What is Prop 1?
- Prop 1 is a proposed amendment to California’s Constitution that would create a constitutional right to “an individual’s reproductive freedom in their most intimate decisions.” This includes – but is not limited to – birth control and abortion.
- The amendment will be on the ballot this November.
- Early voting in California begins on October 8.
- The amendment is unprecedented. No state has ever enshrined abortion or other “reproductive freedoms” in a state constitution.
- However, other states are watching California as they consider similar “reproductive freedom” amendments.
What does Prop 1 say?
- The state shall not deny or interfere with an individual’s reproductive freedom in their most intimate decisions, which includes their fundamental right to choose to have an abortion and their fundamental right to choose or refuse contraceptives.
- This section is intended to further the constitutional right to privacy guaranteed by Section 1, and the constitutional right to not be denied equal protection guaranteed by Section 7.
- Nothing herein narrows or limits the right to privacy or equal protection.
Who wrote Prop 1?
- Prop 1 was written by Planned Parenthood and the abortion lobbying group NARAL.
- Their goal is to make California a “reproductive freedom” destination to lure people from other states to come to California because of our lax abortion laws.
What is “reproductive freedom
- This language is intentionally vague.
- A similar amendment in Michigan defines “reproductive freedom” as “the right to make and effectuate decisions about all matters relating to pregnancy, including but not limited to prenatal care, childbirth, postpartum care, contraception, sterilization, abortion care, miscarriage management, and infertility care.”
- This means people – including children – could claim a constitutional right to gender reassignment procedures and surgeries that result in permanent sterilization.
- California’s AB 2223 defines “reproductive justice” as “the human right to control our bodies, sexuality, gender, work, and reproduction.” This means “there shall be no civil and criminal penalties for people’s actual, potential, or alleged pregnancy outcome… including miscarriage, stillbirth, or abortion, or perinatal death due to causes that occurred in utero.”
- The legislative analyst defines the perinatal period as between pregnancy and up to one month after birth.
What is the difference between a law and a constitutional amendment in California?
- A law is a rule or standard of behavior, including penalties for violations. Laws are proposed and passed by the legislature. They can be struck down by state and federal courts.

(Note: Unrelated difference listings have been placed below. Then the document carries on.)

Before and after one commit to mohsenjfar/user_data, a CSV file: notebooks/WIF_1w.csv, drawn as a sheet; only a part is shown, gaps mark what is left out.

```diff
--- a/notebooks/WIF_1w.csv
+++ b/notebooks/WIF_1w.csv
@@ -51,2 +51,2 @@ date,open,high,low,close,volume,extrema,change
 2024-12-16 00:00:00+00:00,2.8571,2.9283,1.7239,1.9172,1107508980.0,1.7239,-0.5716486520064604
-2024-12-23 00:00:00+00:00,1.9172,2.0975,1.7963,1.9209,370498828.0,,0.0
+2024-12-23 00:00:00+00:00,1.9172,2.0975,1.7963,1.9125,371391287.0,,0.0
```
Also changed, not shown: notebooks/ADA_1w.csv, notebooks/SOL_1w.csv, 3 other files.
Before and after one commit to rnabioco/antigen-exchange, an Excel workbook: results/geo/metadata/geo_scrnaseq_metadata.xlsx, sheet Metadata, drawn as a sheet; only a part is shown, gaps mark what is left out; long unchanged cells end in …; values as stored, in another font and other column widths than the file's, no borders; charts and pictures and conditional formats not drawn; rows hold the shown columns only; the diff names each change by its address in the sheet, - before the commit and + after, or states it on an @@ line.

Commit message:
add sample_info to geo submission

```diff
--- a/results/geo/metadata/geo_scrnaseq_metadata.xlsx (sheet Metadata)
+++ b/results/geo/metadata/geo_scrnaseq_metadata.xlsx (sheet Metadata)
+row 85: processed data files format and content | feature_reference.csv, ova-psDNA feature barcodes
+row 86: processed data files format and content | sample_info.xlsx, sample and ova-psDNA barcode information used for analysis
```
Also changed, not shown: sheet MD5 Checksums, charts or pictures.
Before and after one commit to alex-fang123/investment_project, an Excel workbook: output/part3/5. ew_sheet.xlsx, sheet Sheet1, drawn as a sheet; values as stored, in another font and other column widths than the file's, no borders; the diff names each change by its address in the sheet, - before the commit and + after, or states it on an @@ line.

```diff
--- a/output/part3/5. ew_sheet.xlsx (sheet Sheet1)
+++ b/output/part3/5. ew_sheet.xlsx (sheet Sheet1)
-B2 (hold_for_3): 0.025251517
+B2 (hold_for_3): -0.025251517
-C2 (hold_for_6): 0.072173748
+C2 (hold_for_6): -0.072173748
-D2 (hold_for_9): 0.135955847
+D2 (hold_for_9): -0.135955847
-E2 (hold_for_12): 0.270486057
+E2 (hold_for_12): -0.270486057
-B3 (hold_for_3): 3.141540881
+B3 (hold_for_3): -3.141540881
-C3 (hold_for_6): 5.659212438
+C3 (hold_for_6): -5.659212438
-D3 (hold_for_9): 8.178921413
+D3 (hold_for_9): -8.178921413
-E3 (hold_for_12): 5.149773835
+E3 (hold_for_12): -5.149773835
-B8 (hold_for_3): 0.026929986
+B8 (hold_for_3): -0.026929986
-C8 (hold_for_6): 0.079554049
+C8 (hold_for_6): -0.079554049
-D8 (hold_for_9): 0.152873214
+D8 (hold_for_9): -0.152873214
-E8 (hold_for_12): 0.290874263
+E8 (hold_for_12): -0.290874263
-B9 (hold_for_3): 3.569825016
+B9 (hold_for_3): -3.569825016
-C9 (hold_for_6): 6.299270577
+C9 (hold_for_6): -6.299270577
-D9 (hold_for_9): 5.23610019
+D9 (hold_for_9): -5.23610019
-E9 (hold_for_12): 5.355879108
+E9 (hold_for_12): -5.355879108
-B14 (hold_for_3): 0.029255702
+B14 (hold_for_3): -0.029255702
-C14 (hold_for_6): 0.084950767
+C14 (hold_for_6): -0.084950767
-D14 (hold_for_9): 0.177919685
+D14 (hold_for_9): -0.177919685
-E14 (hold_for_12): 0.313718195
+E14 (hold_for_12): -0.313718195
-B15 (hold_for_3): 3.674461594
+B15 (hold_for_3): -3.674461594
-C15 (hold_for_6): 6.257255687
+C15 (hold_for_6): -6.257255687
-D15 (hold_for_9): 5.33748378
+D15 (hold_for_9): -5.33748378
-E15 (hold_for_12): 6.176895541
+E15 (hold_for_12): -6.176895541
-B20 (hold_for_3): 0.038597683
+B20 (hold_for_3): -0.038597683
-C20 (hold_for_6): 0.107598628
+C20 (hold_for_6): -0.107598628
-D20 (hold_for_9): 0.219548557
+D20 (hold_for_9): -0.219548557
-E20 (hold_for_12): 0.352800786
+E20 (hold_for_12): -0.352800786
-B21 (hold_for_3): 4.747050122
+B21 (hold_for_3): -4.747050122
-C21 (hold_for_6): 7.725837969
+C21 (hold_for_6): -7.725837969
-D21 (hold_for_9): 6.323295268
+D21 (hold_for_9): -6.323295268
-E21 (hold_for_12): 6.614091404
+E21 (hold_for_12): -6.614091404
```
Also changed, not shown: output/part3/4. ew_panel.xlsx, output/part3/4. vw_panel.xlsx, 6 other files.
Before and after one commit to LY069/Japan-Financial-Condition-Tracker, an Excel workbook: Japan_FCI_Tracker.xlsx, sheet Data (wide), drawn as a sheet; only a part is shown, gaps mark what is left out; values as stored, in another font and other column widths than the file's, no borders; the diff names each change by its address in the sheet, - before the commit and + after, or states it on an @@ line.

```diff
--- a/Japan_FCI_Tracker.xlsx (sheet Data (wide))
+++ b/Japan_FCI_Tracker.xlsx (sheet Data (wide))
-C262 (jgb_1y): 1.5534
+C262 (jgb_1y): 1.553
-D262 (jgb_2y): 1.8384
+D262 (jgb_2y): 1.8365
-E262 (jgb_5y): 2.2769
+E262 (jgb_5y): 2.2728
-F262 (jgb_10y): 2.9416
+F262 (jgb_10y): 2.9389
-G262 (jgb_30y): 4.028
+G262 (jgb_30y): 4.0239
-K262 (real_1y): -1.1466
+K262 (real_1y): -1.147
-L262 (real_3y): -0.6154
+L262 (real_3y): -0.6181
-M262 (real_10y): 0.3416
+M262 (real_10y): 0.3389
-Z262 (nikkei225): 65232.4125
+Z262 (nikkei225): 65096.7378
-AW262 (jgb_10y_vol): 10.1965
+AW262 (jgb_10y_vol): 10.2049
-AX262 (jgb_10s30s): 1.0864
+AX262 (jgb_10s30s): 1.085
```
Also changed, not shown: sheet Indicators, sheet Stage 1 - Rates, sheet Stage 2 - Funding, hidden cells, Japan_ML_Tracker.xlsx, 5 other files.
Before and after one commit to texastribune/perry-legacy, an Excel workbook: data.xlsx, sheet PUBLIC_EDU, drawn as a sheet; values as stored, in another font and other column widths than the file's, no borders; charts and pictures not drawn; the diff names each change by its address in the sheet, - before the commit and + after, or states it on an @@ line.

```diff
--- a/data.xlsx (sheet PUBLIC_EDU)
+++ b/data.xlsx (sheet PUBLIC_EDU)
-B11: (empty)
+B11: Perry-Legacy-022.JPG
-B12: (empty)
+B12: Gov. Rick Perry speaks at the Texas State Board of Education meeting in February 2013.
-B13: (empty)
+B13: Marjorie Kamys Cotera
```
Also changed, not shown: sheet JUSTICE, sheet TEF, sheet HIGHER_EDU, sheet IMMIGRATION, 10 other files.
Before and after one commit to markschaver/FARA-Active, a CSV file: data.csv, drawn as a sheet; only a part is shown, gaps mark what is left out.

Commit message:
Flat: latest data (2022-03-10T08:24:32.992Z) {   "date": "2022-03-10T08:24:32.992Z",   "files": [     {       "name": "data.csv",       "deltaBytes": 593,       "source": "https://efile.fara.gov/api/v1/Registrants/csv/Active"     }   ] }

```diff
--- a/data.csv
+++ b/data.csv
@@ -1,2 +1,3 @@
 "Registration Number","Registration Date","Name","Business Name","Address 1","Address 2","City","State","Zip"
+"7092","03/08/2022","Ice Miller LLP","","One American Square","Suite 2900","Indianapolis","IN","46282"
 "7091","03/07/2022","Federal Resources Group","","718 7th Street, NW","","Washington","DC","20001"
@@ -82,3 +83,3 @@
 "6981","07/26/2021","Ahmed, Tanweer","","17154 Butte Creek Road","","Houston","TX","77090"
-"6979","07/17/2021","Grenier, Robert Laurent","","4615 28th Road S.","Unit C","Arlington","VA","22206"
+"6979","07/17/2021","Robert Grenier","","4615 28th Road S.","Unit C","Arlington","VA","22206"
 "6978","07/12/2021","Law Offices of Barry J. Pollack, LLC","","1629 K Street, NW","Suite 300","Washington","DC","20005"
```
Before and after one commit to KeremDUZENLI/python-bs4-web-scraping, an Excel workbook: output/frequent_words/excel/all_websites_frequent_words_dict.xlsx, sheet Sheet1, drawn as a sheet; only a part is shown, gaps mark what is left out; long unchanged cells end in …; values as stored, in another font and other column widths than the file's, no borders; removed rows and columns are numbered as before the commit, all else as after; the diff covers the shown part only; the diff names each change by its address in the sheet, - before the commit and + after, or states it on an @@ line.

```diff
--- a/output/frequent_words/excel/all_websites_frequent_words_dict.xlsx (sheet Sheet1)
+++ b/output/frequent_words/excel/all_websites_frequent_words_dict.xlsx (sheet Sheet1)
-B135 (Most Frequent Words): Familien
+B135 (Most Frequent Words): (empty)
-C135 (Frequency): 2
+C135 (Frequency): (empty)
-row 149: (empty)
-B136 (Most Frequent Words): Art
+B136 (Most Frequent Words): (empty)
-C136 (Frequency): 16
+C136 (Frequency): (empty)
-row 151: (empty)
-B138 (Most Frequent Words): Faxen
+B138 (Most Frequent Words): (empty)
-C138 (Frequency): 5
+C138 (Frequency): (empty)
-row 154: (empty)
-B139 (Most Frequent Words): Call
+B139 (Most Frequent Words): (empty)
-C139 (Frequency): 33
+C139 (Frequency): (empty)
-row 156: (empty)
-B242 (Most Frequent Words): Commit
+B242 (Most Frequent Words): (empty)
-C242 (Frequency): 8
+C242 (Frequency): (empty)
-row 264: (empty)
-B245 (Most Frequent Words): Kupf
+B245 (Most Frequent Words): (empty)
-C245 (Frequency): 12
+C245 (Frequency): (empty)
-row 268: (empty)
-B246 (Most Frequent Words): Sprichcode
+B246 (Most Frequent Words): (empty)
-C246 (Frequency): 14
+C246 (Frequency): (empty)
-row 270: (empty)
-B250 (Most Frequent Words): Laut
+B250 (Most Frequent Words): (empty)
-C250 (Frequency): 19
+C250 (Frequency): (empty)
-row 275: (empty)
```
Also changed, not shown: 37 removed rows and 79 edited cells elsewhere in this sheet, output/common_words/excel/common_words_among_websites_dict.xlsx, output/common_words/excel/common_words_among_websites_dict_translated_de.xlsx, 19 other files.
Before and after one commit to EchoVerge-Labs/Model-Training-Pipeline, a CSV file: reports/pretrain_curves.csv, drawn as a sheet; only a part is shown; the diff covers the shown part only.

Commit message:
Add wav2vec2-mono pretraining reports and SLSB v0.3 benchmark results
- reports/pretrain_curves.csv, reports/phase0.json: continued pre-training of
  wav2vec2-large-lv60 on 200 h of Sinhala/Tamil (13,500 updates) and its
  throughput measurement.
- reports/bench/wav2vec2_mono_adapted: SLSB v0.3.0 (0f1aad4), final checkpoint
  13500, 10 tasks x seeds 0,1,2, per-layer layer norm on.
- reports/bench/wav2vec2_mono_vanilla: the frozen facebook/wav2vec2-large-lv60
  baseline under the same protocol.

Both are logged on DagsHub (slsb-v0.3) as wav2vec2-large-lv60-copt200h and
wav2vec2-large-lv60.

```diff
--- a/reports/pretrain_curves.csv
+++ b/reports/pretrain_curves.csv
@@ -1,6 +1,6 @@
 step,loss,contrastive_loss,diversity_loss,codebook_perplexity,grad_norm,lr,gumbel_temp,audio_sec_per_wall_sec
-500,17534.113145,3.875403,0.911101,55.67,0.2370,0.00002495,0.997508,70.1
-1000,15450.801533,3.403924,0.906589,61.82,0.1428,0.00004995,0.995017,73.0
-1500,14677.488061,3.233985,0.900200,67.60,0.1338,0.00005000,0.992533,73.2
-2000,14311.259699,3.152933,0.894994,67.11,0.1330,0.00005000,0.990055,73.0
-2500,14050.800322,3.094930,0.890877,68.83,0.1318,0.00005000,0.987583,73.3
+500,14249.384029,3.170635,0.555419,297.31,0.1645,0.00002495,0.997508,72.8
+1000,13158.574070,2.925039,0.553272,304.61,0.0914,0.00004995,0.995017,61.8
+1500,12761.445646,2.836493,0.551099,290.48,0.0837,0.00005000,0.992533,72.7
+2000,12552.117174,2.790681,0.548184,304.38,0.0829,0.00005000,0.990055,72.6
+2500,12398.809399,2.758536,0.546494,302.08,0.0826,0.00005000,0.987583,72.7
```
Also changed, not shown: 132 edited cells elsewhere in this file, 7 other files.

- The California Constitution, with its amendments, is “meta law.” It is a framework of principles that specifies how laws should be created, applied, and enforced. A constitutional amendment requires a vote of the people. Amendments cannot be struck down by state courts. They must be either overturned by a subsequent amendment or struck down by the U.S. Supreme Court.
What would Prop 1 do?
- Prop 1 would override California’s Reproductive Privacy Act, which
- Prohibits post-viability abortions unless the mother’s health is at risk.
- Prohibits unauthorized individuals from performing abortions. In other words, Prop 1 permits self-induced abortions and abortions done with the assistance of an unqualified, untrained person.
- Prop 1 creates a constitutional right to abortion throughout pregnancy, birth control, and other “reproductive freedoms.”
- Prop 1 creates a constitutional right to self-induced abortion throughout pregnancy.
- Prop 1 creates a constitutional right to have any individual, whether trained or not, assist with a self-induced abortion.
- Prop 1 could create a constitutional right to any “pregnancy outcome,” including the intentional killing of a baby born alive during a self-induced abortion. (See AB 2223)
- Prop 1 prohibits state from enacting any laws that would interfere with access to abortion, including abortion pills. This means abortion pills could be obtained outside of the current 10 week gestational limit set by the FDA.
- Prop 1 would make it virtually impossible to enact any future safeguards on abortion – i.e., parental notification for abortions on minor children, restrictions on late-term abortions, meaningful informed consent, regulations governing abortion pills, reporting on abortion statistics and complications, etc.
Would the provisions of Prop 1 apply to children?
- The reproductive freedoms enshrined in the state constitution would also apply to minors, who could assert them against their parents. This has implications for parental rights regarding gender reassignment procedures and surgeries, human trafficking, “sex work,” etc.
- Prop 1 gives children a constitutional right to abortion, including abortion pills that are only loosely regulated. For example, there are no protections in place to ensure that women take abortion pills early in pregnancy even though taking the pills in the second and third trimesters can cause severe physical injury and even death.
Can Prop 1 be defeated?
- Recent polling shows that most Californians oppose late-term abortion.
- Even people who are pro-abortion are concerned that the amendment could open the door to lawsuits that may end the unqualified right to abortion in California.
What happens if Prop 1 is defeated?
- This would send a huge signal to other states that are currently considering similar “reproductive freedom” amendments.
- Post-viability restrictions on abortion will remain in place.
- There would be no constitutional right to abortion, which means commonsense measures to protect women and girls could be proposed, including as parental notification laws, informed consent, reporting on adverse events, etc.
- LIVES WILL BE SAVED!